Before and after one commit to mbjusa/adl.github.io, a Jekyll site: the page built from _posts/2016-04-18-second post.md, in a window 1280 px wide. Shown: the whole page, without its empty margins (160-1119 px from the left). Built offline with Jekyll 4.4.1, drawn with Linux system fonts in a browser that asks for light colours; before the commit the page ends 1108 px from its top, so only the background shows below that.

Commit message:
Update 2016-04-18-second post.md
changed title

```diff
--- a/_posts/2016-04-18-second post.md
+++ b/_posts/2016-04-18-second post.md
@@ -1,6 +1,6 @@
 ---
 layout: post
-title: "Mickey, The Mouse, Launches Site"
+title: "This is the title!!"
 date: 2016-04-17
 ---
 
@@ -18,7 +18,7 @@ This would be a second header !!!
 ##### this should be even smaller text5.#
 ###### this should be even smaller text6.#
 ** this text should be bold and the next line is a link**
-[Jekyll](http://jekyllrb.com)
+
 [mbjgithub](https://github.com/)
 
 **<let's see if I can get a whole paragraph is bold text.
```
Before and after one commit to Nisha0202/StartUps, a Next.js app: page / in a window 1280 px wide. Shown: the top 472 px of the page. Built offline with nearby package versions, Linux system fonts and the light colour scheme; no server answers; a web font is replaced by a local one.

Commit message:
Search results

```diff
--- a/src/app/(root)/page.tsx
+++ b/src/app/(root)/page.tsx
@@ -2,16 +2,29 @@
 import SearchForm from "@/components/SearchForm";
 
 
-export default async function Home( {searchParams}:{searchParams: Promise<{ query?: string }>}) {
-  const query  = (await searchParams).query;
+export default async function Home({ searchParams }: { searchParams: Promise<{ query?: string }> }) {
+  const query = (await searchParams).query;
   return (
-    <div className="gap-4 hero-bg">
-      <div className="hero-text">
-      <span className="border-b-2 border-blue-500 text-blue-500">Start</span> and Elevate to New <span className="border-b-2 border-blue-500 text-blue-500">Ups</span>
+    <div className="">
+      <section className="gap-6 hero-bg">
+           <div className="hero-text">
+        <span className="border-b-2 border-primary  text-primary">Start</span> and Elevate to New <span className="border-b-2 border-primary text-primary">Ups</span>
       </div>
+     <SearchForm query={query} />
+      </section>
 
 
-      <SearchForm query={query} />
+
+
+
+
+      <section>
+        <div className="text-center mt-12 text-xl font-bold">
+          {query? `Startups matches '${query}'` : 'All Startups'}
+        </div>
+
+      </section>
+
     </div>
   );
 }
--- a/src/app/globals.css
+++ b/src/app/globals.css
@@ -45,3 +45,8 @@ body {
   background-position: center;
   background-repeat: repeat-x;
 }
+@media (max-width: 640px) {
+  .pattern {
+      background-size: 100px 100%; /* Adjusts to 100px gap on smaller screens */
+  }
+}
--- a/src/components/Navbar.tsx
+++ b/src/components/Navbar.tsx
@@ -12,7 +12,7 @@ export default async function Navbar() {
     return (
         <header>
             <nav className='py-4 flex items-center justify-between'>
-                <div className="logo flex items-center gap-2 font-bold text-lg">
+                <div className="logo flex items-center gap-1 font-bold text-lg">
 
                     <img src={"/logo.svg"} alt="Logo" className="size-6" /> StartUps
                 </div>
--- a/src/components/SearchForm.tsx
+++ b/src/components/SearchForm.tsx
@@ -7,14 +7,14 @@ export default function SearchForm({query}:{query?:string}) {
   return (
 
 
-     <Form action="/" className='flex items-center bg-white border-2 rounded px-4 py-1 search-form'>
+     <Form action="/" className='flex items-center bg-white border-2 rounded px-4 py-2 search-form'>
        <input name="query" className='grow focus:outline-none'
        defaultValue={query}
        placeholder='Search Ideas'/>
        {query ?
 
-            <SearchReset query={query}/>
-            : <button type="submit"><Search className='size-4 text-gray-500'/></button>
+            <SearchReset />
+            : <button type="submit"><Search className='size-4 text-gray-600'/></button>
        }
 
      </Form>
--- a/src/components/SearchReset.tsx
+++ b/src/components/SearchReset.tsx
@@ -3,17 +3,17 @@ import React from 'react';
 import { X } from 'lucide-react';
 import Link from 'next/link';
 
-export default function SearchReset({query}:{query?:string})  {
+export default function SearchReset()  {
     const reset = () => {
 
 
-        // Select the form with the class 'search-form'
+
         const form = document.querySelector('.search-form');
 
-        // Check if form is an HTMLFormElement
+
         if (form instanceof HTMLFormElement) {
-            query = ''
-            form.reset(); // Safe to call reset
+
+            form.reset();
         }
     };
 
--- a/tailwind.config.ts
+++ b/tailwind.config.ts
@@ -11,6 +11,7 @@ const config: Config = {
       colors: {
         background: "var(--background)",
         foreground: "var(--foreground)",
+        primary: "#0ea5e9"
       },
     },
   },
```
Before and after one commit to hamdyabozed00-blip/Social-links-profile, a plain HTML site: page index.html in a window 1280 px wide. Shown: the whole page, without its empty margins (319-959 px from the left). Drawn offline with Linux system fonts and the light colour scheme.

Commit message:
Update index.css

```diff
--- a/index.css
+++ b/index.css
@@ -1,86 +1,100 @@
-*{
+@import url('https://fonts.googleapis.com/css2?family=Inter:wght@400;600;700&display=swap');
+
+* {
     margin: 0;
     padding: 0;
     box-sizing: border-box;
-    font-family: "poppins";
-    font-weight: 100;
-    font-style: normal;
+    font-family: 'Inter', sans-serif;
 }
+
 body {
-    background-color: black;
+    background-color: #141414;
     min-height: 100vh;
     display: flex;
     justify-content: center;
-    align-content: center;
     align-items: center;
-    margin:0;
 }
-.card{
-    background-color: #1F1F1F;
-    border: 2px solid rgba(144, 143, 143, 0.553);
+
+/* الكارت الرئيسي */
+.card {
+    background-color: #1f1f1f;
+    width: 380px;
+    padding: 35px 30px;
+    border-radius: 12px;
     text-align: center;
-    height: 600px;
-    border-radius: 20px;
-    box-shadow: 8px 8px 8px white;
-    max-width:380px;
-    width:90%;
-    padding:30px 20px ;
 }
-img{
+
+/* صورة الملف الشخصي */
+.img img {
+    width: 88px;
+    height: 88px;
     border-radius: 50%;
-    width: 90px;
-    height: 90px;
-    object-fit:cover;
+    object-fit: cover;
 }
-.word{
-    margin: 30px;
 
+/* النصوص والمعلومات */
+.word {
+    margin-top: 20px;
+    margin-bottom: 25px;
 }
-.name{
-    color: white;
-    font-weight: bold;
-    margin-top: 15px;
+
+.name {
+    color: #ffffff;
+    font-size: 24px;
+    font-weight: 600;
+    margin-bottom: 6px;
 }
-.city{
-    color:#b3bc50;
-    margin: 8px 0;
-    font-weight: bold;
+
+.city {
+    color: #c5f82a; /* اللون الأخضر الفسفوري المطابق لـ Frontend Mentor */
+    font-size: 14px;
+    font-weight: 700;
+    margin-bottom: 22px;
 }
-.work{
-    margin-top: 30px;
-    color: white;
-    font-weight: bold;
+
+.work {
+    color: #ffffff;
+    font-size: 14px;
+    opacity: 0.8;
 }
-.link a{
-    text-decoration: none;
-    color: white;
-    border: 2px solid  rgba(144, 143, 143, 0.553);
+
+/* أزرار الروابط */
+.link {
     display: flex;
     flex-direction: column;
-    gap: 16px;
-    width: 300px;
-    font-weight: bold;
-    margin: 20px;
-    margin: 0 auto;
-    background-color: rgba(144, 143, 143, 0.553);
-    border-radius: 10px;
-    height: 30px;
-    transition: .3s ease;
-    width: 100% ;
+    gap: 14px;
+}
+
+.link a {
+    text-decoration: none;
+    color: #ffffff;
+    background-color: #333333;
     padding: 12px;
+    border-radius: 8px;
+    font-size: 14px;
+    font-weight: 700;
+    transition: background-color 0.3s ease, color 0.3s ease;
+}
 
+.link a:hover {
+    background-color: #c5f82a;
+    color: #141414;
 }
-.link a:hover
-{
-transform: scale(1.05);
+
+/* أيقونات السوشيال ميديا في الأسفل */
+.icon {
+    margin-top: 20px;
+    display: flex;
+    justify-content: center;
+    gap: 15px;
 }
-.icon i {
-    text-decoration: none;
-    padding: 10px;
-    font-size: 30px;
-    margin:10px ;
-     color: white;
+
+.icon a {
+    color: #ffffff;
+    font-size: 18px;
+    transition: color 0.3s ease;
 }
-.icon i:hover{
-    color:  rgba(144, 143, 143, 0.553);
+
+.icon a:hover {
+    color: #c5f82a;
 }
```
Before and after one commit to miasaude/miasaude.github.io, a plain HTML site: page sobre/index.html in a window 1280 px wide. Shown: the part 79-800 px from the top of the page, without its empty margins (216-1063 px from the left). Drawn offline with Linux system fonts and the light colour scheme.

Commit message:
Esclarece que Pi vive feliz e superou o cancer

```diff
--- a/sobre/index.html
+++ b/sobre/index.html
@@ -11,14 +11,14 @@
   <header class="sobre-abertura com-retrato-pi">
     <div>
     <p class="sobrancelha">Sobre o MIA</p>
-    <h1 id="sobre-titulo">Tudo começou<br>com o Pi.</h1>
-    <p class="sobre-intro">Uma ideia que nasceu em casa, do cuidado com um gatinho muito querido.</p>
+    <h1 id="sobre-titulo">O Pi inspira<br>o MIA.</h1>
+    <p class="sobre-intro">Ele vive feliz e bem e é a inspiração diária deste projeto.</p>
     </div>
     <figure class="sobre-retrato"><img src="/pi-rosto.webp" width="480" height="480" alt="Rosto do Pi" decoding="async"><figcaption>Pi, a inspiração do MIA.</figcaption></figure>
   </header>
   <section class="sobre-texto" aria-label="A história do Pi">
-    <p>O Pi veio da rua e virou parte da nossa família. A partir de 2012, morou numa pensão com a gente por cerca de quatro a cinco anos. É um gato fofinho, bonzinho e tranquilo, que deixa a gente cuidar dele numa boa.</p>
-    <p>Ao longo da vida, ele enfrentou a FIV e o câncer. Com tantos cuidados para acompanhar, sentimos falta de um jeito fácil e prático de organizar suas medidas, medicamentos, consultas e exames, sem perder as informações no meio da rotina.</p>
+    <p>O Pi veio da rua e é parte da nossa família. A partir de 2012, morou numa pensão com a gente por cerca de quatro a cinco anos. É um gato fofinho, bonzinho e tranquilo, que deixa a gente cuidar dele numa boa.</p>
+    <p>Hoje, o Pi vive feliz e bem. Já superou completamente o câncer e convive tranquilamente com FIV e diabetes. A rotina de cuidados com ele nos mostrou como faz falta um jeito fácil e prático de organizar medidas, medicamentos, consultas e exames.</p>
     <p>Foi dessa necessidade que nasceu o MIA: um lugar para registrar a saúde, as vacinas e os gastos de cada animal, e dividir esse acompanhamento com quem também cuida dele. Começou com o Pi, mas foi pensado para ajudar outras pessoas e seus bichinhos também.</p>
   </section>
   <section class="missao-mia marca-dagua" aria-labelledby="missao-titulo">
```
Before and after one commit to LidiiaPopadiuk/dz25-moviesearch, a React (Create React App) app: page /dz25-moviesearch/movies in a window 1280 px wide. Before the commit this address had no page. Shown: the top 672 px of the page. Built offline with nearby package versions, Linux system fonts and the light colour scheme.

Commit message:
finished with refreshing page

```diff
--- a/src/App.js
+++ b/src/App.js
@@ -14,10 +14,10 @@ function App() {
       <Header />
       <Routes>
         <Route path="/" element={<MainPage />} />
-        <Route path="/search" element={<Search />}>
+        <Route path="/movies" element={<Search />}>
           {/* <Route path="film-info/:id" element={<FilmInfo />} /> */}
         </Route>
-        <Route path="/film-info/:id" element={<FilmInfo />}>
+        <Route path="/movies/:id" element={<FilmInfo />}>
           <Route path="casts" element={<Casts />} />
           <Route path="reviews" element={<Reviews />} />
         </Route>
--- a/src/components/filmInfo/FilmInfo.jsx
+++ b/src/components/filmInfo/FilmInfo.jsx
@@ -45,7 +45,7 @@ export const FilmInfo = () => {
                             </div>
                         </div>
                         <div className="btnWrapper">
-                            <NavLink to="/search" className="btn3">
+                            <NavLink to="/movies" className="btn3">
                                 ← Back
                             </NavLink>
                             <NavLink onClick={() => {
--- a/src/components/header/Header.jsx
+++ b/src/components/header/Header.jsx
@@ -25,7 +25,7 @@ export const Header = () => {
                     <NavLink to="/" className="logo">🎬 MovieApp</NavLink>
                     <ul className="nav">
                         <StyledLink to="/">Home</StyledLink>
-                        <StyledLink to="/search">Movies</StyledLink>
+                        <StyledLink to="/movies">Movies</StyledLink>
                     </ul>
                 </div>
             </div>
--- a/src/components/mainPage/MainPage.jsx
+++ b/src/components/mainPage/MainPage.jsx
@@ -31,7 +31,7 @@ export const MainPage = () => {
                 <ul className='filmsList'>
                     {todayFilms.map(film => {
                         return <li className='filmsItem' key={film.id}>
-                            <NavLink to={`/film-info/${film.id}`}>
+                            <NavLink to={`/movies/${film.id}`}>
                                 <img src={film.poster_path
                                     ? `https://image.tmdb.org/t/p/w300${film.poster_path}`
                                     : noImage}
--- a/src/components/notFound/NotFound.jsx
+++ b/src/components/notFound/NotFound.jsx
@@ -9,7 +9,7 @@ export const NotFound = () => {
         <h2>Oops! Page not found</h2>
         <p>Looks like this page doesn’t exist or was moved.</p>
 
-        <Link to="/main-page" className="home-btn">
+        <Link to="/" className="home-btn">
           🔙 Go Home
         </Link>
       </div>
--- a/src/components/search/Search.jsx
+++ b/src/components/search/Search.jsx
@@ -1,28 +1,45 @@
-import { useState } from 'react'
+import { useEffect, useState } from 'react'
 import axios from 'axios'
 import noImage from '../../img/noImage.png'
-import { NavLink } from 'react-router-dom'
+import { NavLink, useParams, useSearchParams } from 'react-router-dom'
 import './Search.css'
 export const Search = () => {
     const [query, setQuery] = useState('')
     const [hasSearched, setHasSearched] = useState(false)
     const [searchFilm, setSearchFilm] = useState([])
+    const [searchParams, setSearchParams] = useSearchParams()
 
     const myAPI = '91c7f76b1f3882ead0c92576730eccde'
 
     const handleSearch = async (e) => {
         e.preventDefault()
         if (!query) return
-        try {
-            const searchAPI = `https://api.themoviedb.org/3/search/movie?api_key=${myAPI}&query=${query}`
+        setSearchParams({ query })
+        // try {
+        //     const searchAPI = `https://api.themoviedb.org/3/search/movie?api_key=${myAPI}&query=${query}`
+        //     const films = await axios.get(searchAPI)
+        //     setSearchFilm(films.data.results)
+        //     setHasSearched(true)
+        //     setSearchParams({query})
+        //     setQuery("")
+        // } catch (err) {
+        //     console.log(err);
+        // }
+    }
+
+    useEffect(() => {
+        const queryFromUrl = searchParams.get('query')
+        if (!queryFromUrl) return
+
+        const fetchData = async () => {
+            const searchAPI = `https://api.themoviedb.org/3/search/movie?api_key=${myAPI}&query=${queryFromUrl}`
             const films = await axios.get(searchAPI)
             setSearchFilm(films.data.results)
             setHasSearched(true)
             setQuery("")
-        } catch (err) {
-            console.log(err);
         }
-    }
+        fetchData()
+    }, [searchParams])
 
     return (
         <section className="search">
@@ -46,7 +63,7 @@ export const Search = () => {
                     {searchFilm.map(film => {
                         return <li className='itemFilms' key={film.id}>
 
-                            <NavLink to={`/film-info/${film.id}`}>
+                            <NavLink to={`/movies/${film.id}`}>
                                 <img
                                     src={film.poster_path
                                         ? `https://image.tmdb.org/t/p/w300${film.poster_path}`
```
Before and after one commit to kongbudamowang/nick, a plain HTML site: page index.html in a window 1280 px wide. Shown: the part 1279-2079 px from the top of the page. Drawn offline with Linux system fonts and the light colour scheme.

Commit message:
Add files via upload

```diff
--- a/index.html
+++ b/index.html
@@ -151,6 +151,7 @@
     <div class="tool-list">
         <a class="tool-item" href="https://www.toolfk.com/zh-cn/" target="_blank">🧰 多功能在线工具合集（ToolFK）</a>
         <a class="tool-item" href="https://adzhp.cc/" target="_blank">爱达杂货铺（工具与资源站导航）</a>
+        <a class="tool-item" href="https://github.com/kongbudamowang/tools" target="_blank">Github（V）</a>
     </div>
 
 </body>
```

□ □ □ □ □ □ □

- **INSTRUCTIONS TO FOLLOW**:
Report, for the data above, every line in which the string "padding" appears.

- **SOLUTION**:
     padding: 0;
+    padding: 35px 30px;
-    padding:30px 20px ;
     padding: 12px;
-    padding: 10px;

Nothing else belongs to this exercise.